Court of Appeals of Connecticut

October 3, 2017

STATE OF CONNECTICUT
v.
LIAM M.[*]

          Argued May 15, 2017

          John R. Williams, for the appellant (defendant).

          Sarah Hanna, assistant state's attorney, with whom, on the brief, were Patrick Griffin, state's attorney, and James Dinnan, senior assistant state's attorney, for the appellee (state).

          Sheldon, Keller and Bishop, Js.

         Syllabus

         Convicted, following a jury trial, of the crimes of assault in the second degree with a dangerous instrument and disorderly conduct, the defendant appealed to this court. The defendant's conviction stemmed from an incident in which the complainant provided a written statement at the police station claiming that the defendant had struck her with a pipe seven hours earlier. After photographing her injuries, two officers went to the defendant's residence to question him. The defendant refused to speak with the officers and attempted to close the door, but one officer prevented him from doing so by stepping over the threshold and placing his foot at the base of the door. The defendant was arrested in the foyer of his residence and transported to the police station, where he made certain incriminating statements. The trial court denied the defendant's motion to suppress those statements, finding that the warrantless arrest did not violate either the federal or state constitutions because the officers had probable cause to effectuate the warrantless arrest and exigent circumstances had existed at the time of the arrest. On appeal, the defendant claimed that there was insufficient evidence for the jury to determine that the pipe used in the assault was a dangerous instrument pursuant to the statute (§ 53a-3 [7]) defining a dangerous instrument as any instrument capable of causing death or serious physical injury under the circumstances in which it was used. He also claimed that the trial court improperly denied his motion to suppress.

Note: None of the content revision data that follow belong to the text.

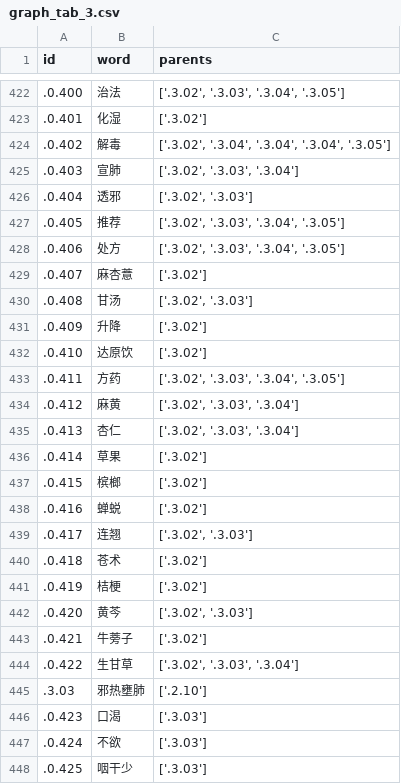
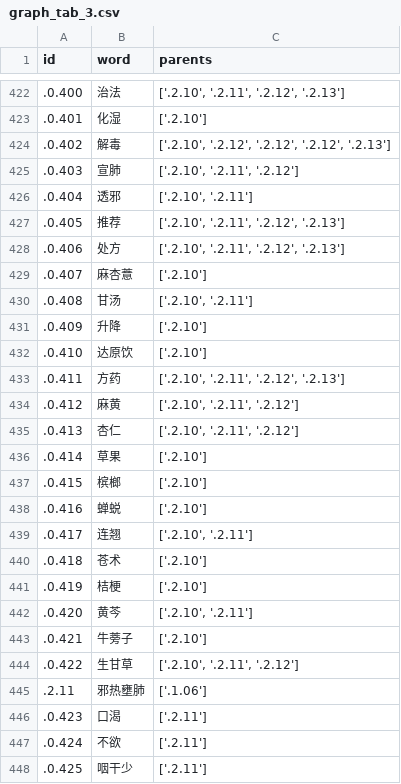
Before and after one commit to xdr940/convid-19, a CSV file: data/graph_tab_3.csv, drawn as a sheet; only a part is shown, gaps mark what is left out; the diff covers the shown part only.

```diff
--- a/data/graph_tab_3.csv
+++ b/data/graph_tab_3.csv
@@ -422,27 +422,27 @@ id,word,parents
-.0.400,治法,"['.3.02', '.3.03', '.3.04', '.3.05']"
-.0.401,化湿,['.3.02']
-.0.402,解毒,"['.3.02', '.3.04', '.3.04', '.3.04', '.3.05']"
-.0.403,宣肺,"['.3.02', '.3.03', '.3.04']"
-.0.404,透邪,"['.3.02', '.3.03']"
-.0.405,推荐,"['.3.02', '.3.03', '.3.04', '.3.05']"
-.0.406,处方,"['.3.02', '.3.03', '.3.04', '.3.05']"
-.0.407,麻杏薏,['.3.02']
-.0.408,甘汤,"['.3.02', '.3.03']"
-.0.409,升降,['.3.02']
-.0.410,达原饮,['.3.02']
-.0.411,方药,"['.3.02', '.3.03', '.3.04', '.3.05']"
-.0.412,麻黄,"['.3.02', '.3.03', '.3.04']"
-.0.413,杏仁,"['.3.02', '.3.03', '.3.04']"
-.0.414,草果,['.3.02']
-.0.415,槟榔,['.3.02']
-.0.416,蝉蜕,['.3.02']
-.0.417,连翘,"['.3.02', '.3.03']"
-.0.418,苍术,['.3.02']
-.0.419,桔梗,['.3.02']
-.0.420,黄芩,"['.3.02', '.3.03']"
-.0.421,牛蒡子,['.3.02']
-.0.422,生甘草,"['.3.02', '.3.03', '.3.04']"
-.3.03,邪热壅肺,['.2.10']
-.0.423,口渴,['.3.03']
-.0.424,不欲,['.3.03']
-.0.425,咽干少,['.3.03']
+.0.400,治法,"['.2.10', '.2.11', '.2.12', '.2.13']"
+.0.401,化湿,['.2.10']
+.0.402,解毒,"['.2.10', '.2.12', '.2.12', '.2.12', '.2.13']"
+.0.403,宣肺,"['.2.10', '.2.11', '.2.12']"
+.0.404,透邪,"['.2.10', '.2.11']"
+.0.405,推荐,"['.2.10', '.2.11', '.2.12', '.2.13']"
+.0.406,处方,"['.2.10', '.2.11', '.2.12', '.2.13']"
+.0.407,麻杏薏,['.2.10']
+.0.408,甘汤,"['.2.10', '.2.11']"
+.0.409,升降,['.2.10']
+.0.410,达原饮,['.2.10']
+.0.411,方药,"['.2.10', '.2.11', '.2.12', '.2.13']"
+.0.412,麻黄,"['.2.10', '.2.11', '.2.12']"
+.0.413,杏仁,"['.2.10', '.2.11', '.2.12']"
+.0.414,草果,['.2.10']
+.0.415,槟榔,['.2.10']
+.0.416,蝉蜕,['.2.10']
+.0.417,连翘,"['.2.10', '.2.11']"
+.0.418,苍术,['.2.10']
+.0.419,桔梗,['.2.10']
+.0.420,黄芩,"['.2.10', '.2.11']"
+.0.421,牛蒡子,['.2.10']
+.0.422,生甘草,"['.2.10', '.2.11', '.2.12']"
+.2.11,邪热壅肺,['.1.06']
+.0.423,口渴,['.2.11']
+.0.424,不欲,['.2.11']
+.0.425,咽干少,['.2.11']
```
Also changed, not shown: 143 edited cells elsewhere in this file, data/graph_tab_4.csv, data/graph_tab_5.csv, 15 other files.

Held:

         1. The evidence was sufficient to support the defendant's conviction of assault in the second degree with a dangerous instrument, as the jury reasonably could have found that the pipe used in the assault was a dangerous instrument capable of causing serious physical injury under the circumstances in which it was used by the defendant; the defendant's description of the pipe as metal, together with the photograph of the bruise it inflicted on the complainant and a description of the manner in which it was used, created the reasonable inference that the pipe was capable of causing serious physical injury in the manner in which it was used by the defendant, and notwithstanding the defendant's claim that the evidence showed only that the pipe was capable of inflicting a bruise, the question of fact for the jury was whether the general manner in which the pipe was used had the potential for causing serious physical injury, and not whether a serious physical injury actually resulted.

         (One judge dissenting)

         2. The trial court erred in denying the defendant's motion to suppress his incriminating statements to the police: the record showed that the warrantless arrest occurred inside the defendant's home, which rendered it presumptively unreasonable unless one of the established exceptions to the warrant requirement was met, and because probable cause for a warrantless arrest in the home is not an exception to the exclusionary rule under the state constitution (Conn. Const., art. I, § 7), which affords greater protection than its federal counterpart, and the state did not meet its burden of proving exigent circumstances to justify the warrantless arrest, the trial court should have excluded the defendant's incriminating, custodial statements as tainted fruit of the unconstitutional warrantless arrest; moreover, the record did not support the trial court's determination that exigent circumstances existed at the time of the arrest, as there was no evidence of a risk of danger to the complainant, who had given her statement to the police at the police station seven hours after the incident occurred, or that the defendant would either destroy evidence or flee.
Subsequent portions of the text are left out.